§ What the task asks
Could you filter the records below and keep only the lines with the word "meta"?

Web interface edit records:

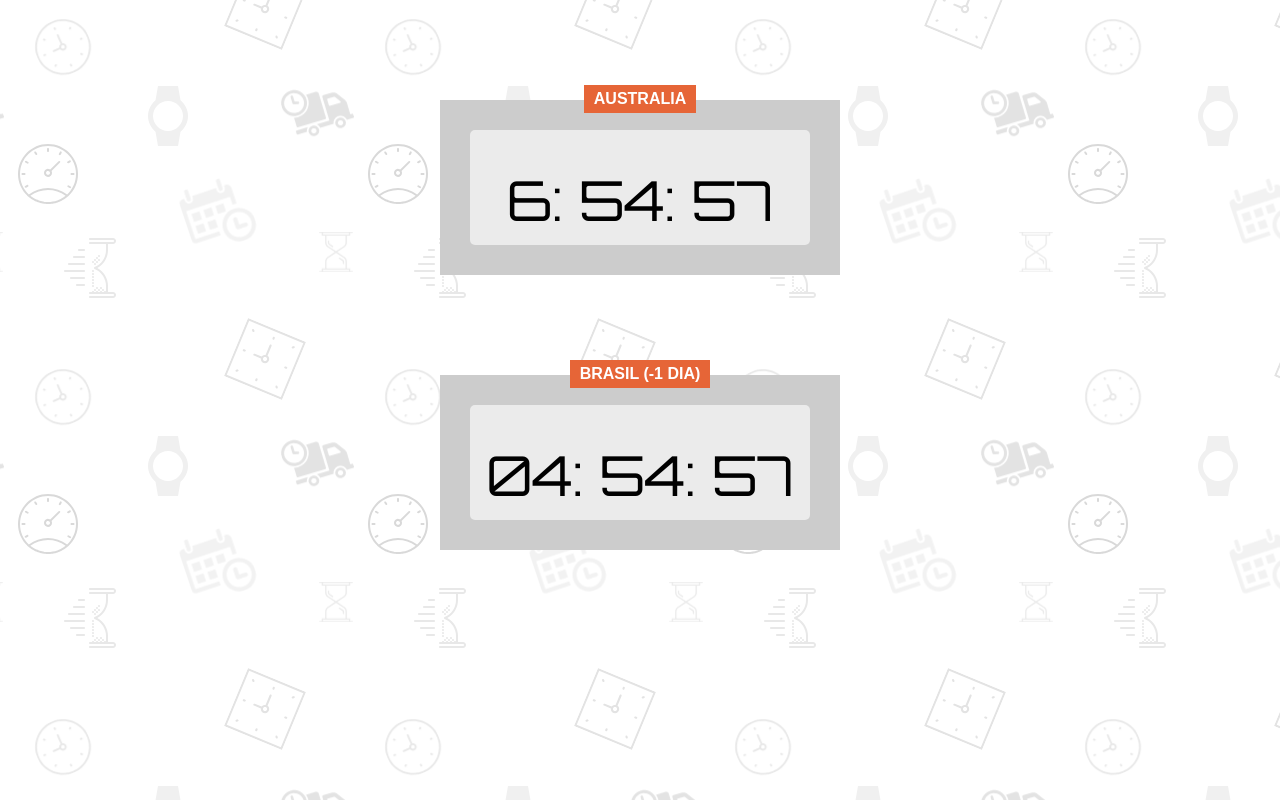
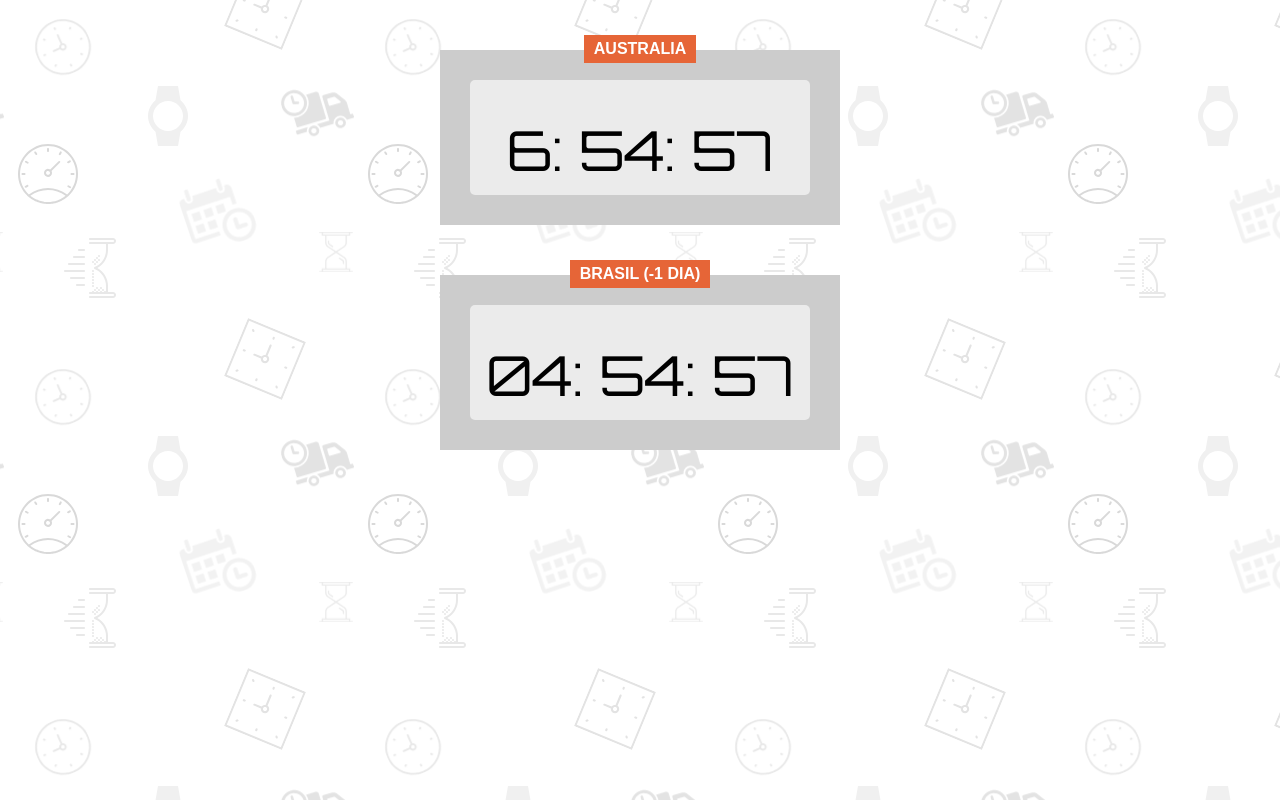
Before and after one commit to Livia-Santos/family-clock, a PHP site: page / in a window 1280 px wide. Run offline with PHP 8.4, Linux system fonts and the light colour scheme.

Commit message:
Adjust margin

```diff
--- a/styles.css
+++ b/styles.css
@@ -16,7 +16,7 @@ body {
     background-color: #ccc;
     width: 400px;
     height: 175px;;
-    margin: 100px auto;
+    margin: 50px auto;
     position: relative;
     padding: 30px;
     display: flex;
```
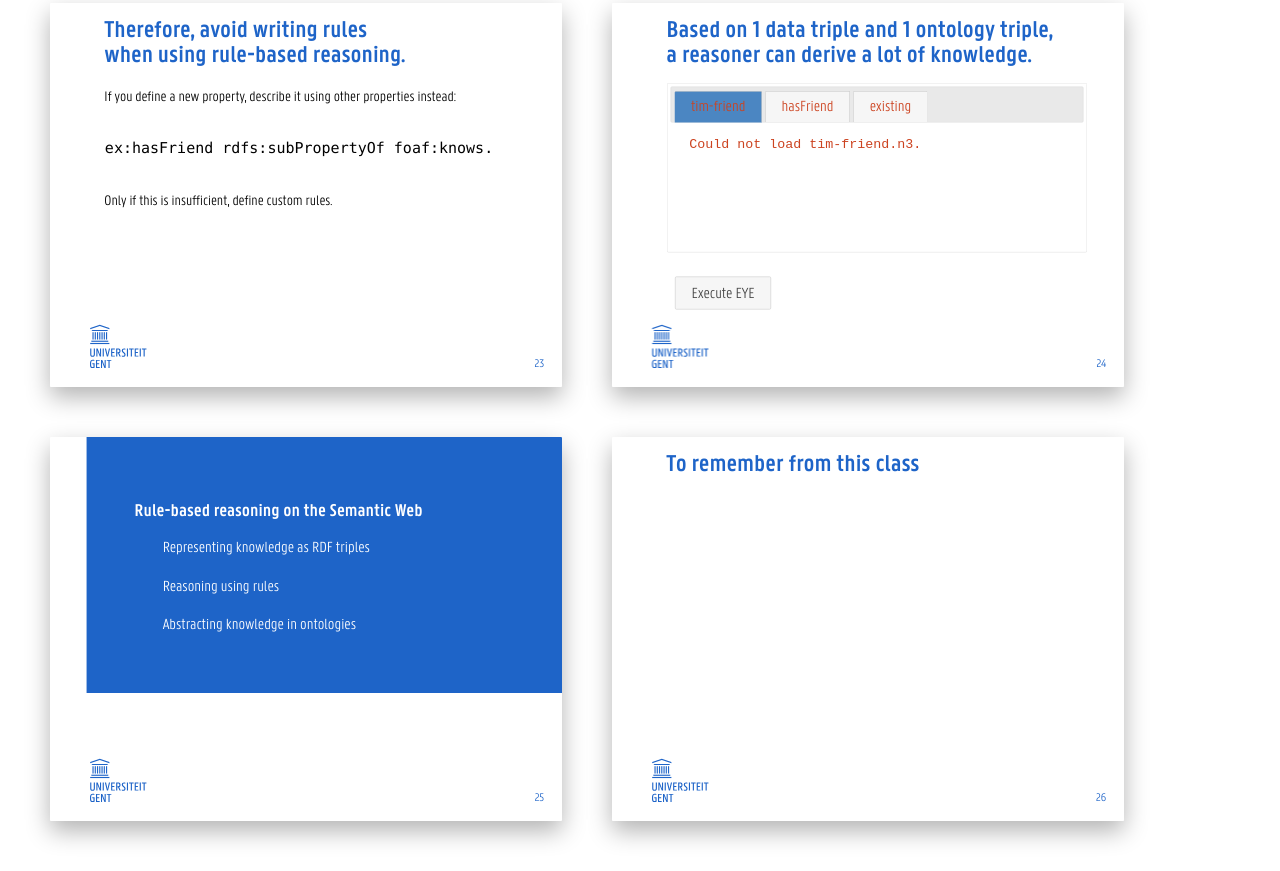
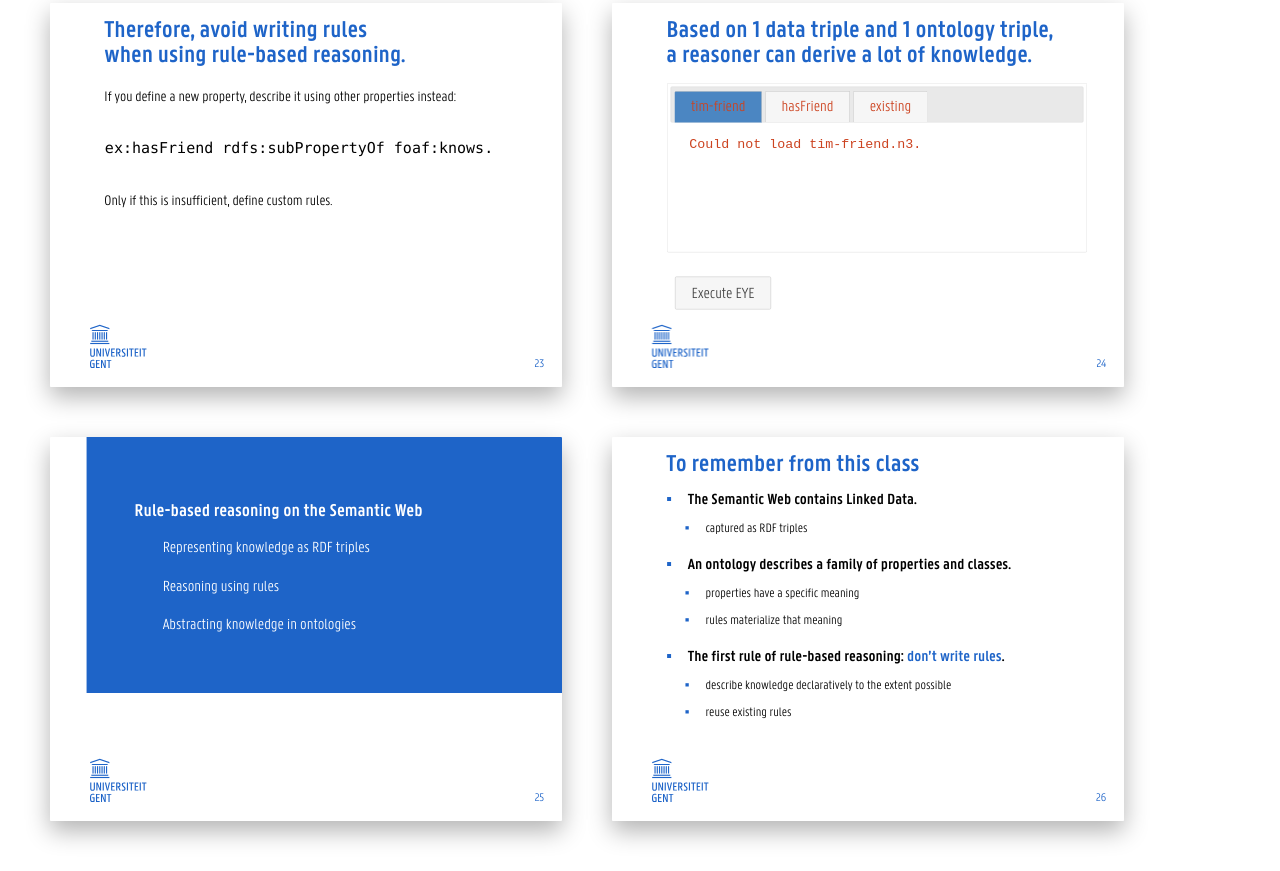
Before and after one commit to RubenVerborgh/Semantic-Web-Reasoning, a website: page index.html in a window 1280 px wide. Shown: the part 4945-5816 px from the top of the page. Drawn offline with Linux system fonts and the light colour scheme; no server answers; files whose address does not match are found by name.

Commit message:
Add summary.

```diff
--- a/index.html
+++ b/index.html
@@ -281,8 +281,30 @@ foaf:knows a rdf:Property.
     </ul>
   </div>
 
-  <div class="slide">
+  <div class="slide" class="summary">
     <h2>To remember from this class</h2>
+    <ul>
+      <li class="next">
+        The Semantic Web contains Linked Data.
+        <ul>
+          <li> captured as RDF triples</li>
+        </ul>
+      </li>
+      <li class="next">
+        An ontology describes a family of properties and classes.
+        <ul>
+          <li> properties have a specific meaning</li>
+          <li> rules materialize that meaning</li>
+        </ul>
+      </li>
+      <li class="next">
+        The first rule of rule-based reasoning: <strong class="next">don’t write rules</strong>.
+        <ul class="next">
+          <li> describe knowledge declaratively to the extent possible</li>
+          <li> reuse existing rules</li>
+        </ul>
+      </li>
+    </ul>
   </div>
 
   <div class="progress"></div>
```
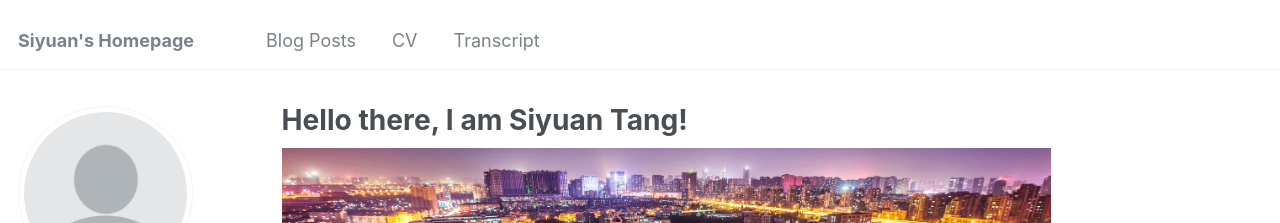
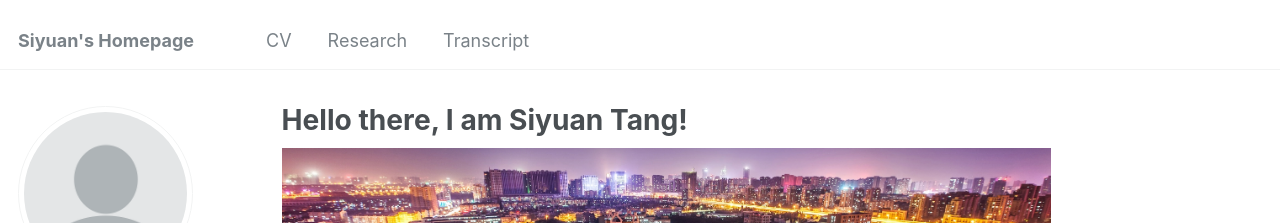
Before and after one commit to jacktangsy/jacktangsy.github.io, a Jekyll site: the page built from _pages/about.md, in a window 1280 px wide. Shown: the top 223 px of the page. Built offline with Jekyll 4.4.1, drawn with Linux system fonts in a browser that asks for light colours.

Commit message:
Update navigation.yml

```diff
--- a/_data/navigation.yml
+++ b/_data/navigation.yml
@@ -17,11 +17,14 @@ main:
   # - title: "Portfolio"
   #   url: /portfolio/
 
-  - title: "Blog Posts"
-    url: /year-archive/
+  # - title: "Blog Posts"
+  #   url: /year-archive/
 
   - title: "CV"
     url: /cv/
+
+  - title: "Research"
+    url: /research/
 
   - title: "Transcript"
     url: /files/Transcript_SiyuanTang.pdf
```
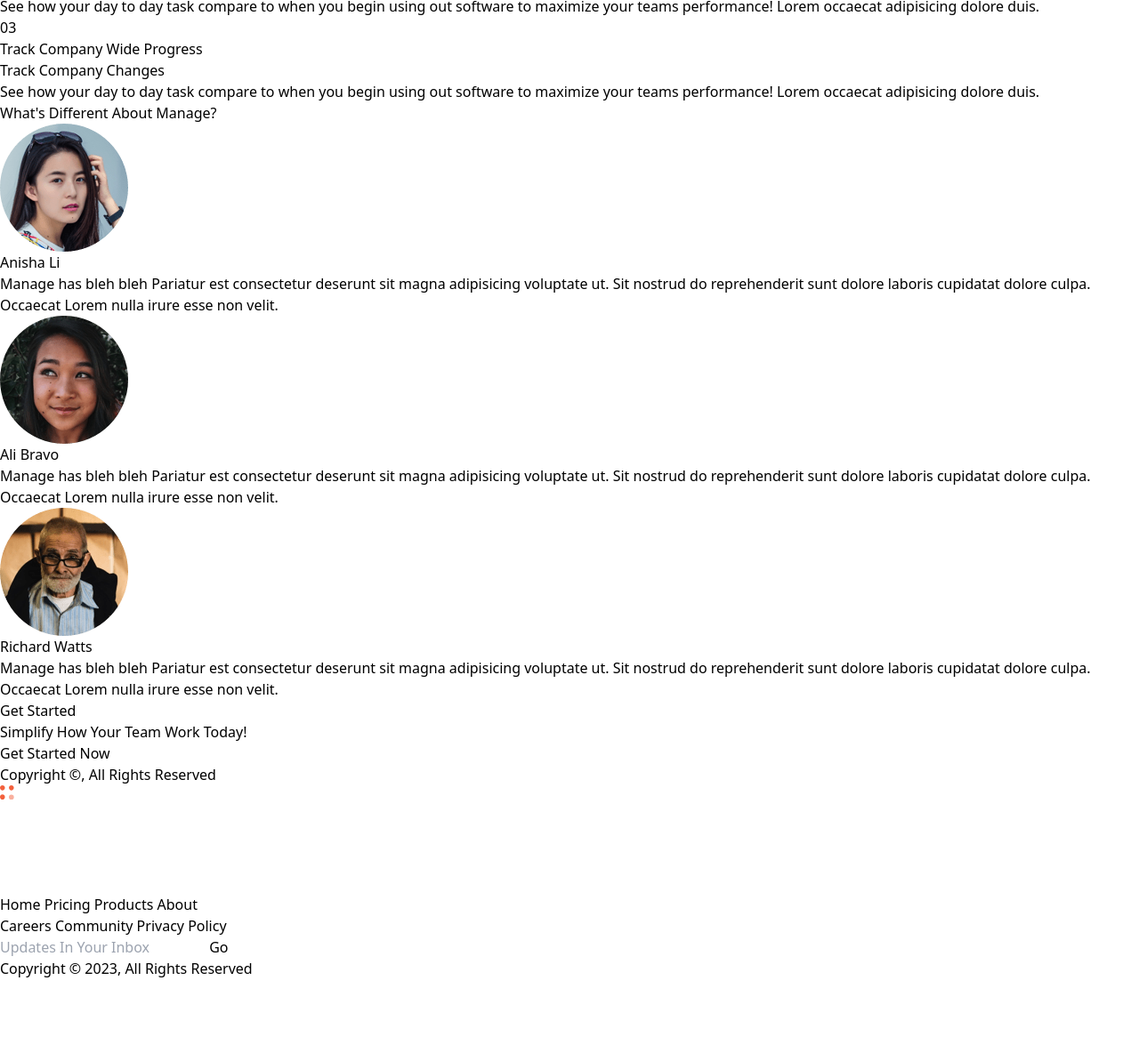
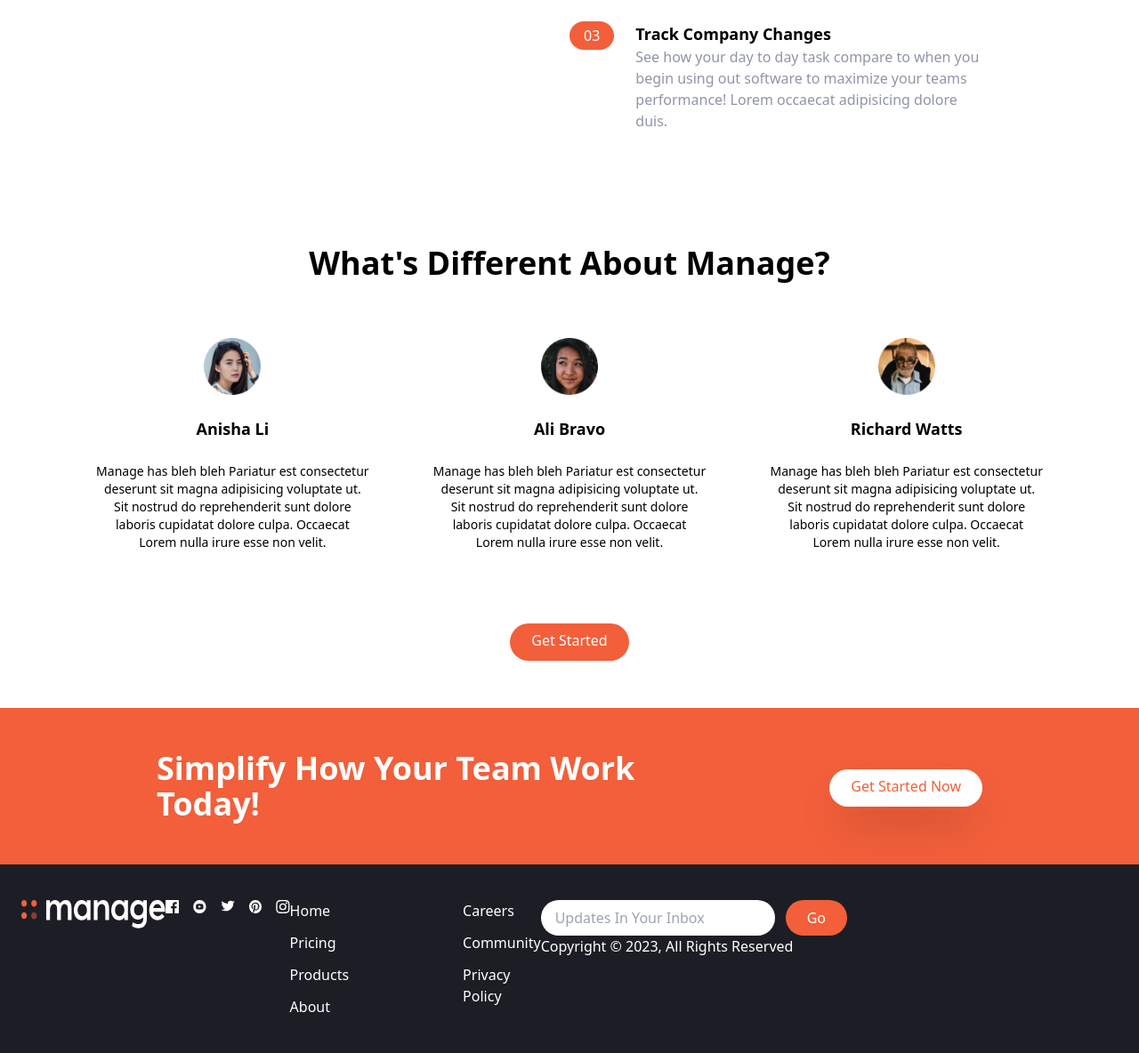
Before and after one commit to darius410/Front-End-Mentor-Challenge-Tailwind, a website: page index.html in a window 1280 px wide. Shown: the part 920-2104 px from the top of the page at 89% size. Before the commit the page ends 2021 px from the top, so only its background shows below. Drawn offline with Linux system fonts and the light colour scheme.

Commit message:
Fixed CSS problems for build to work

```diff
--- a/index.html
+++ b/index.html
@@ -6,7 +6,7 @@
         <title></title>
         <meta name="description" content="">
         <meta name="viewport" content="width=device-width, initial-scale=1">
-        <link rel="stylesheet" href="/dist/output.css">
+        <link rel="stylesheet" href="./dist/output.css">
     </head>
     <body>
         <!-- Navigation -->
@@ -74,7 +74,7 @@
 
                        <!--Right Side  -->
                 <div class="md:w-1/2">
-                    <img src="img/illustration-intro.svg" alt="" class="">
+                    <img src="./src/img/illustration-intro.svg" alt="" class="">
                 </div>
 
 
@@ -185,7 +185,7 @@
         <div class="flex flex-col mt-24 md:flex-row md:space-x-6">
             <!-- Test One -->
             <div class="flex flex-col items-center p-6 space-y-6 rounded-lg bg-veryLightGrey md:w-1/3">
-                <img src="img/avatar-anisha.png" class="w-16 -mt-14" alt="" aria-label=""/>
+                <img src="./src/img/avatar-anisha.png" class="w-16 -mt-14" alt="" aria-label=""/>
                 <h5 class="text-lg font-bold">Anisha Li</h5>
                 <p class="text-sm text-darkGreyishBlue">
                     Manage has bleh bleh Pariatur est consectetur deserunt sit magna adipisicing voluptate ut. Sit nostrud do reprehenderit sunt dolore laboris cupidatat dolore culpa. Occaecat Lorem nulla irure esse non velit.
@@ -194,7 +194,7 @@
 
             <!-- Test Two -->
             <div class="hidden flex-col items-center p-6 space-y-6 rounded-lg bg-veryLightGrey md:flex md:w-1/3">
-                <img src="img/avatar-ali.png" class="w-16 -mt-14" alt="" aria-label=""/>
+                <img src="./src/img/avatar-ali.png" class="w-16 -mt-14" alt="" aria-label=""/>
                 <h5 class="text-lg font-bold">Ali Bravo</h5>
                 <p class="text-sm text-darkGreyishBlue">
                     Manage has bleh bleh Pariatur est consectetur deserunt sit magna adipisicing voluptate ut. Sit nostrud do reprehenderit sunt dolore laboris cupidatat dolore culpa. Occaecat Lorem nulla irure esse non velit.
@@ -202,7 +202,7 @@
             </div>
             <!-- Test Three -->
             <div class="hidden flex-col items-center p-6 space-y-6 rounded-lg bg-veryLightGrey md:flex md:w-1/3">
-                <img src="img/avatar-richard.png" class="w-16 -mt-14" alt="" aria-label=""/>
+                <img src="./src/img/avatar-richard.png" class="w-16 -mt-14" alt="" aria-label=""/>
                 <h5 class="text-lg font-bold">Richard Watts</h5>
                 <p class="text-sm text-darkGreyishBlue">
                     Manage has bleh bleh Pariatur est consectetur deserunt sit magna adipisicing voluptate ut. Sit nostrud do reprehenderit sunt dolore laboris cupidatat dolore culpa. Occaecat Lorem nulla irure esse non velit.
@@ -255,25 +255,25 @@
         </div>
         <div class="flex flex-col-reverse items-center justify-between space-y-12 md:flex-col md:space-y-0 md:items-start">
             <!-- LOGO -->
-            <img src="img/logo white.svg" class="h-8 "/>
+            <img src="./src/img/logo white.svg" class="h-8 "/>
         </div>
 
         <!-- Social Links Container -->
         <div class="flex justify-center space-x-4">
             <a href="">
-                <img src="img/facebook.svg"/>
+                <img src="./src/img/facebook.svg"/>
             </a>
             <a href="">
-                <img src="img/youtube.svg"/>
+                <img src="./src/img/youtube.svg"/>
             </a>
             <a href="">
-                <img src="img/twitter.svg"/>
+                <img src="./src/img/twitter.svg"/>
             </a>
             <a href="">
-                <img src="img/pinterest.svg"/>
+                <img src="./src/img/pinterest.svg"/>
             </a>
             <a href="">
-                <img src="img/instagram.svg"/>
+                <img src="./src/img/instagram.svg"/>
             </a>
         </div>
 
--- a/tailwind.config.js
+++ b/tailwind.config.js
@@ -1,6 +1,9 @@
 /** @type {import('tailwindcss').Config} */
 module.exports = {
-  content: ["./src/*.{html,js}"],
+  content: [
+
+    "./dist/*.{html,js}"
+  ],
   theme: {
 
   screens: {
```
Also changed, not shown: dist/index.html, dist/output.css.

§ Response below
         <meta name="description" content="">
         <meta name="viewport" content="width=device-width, initial-scale=1">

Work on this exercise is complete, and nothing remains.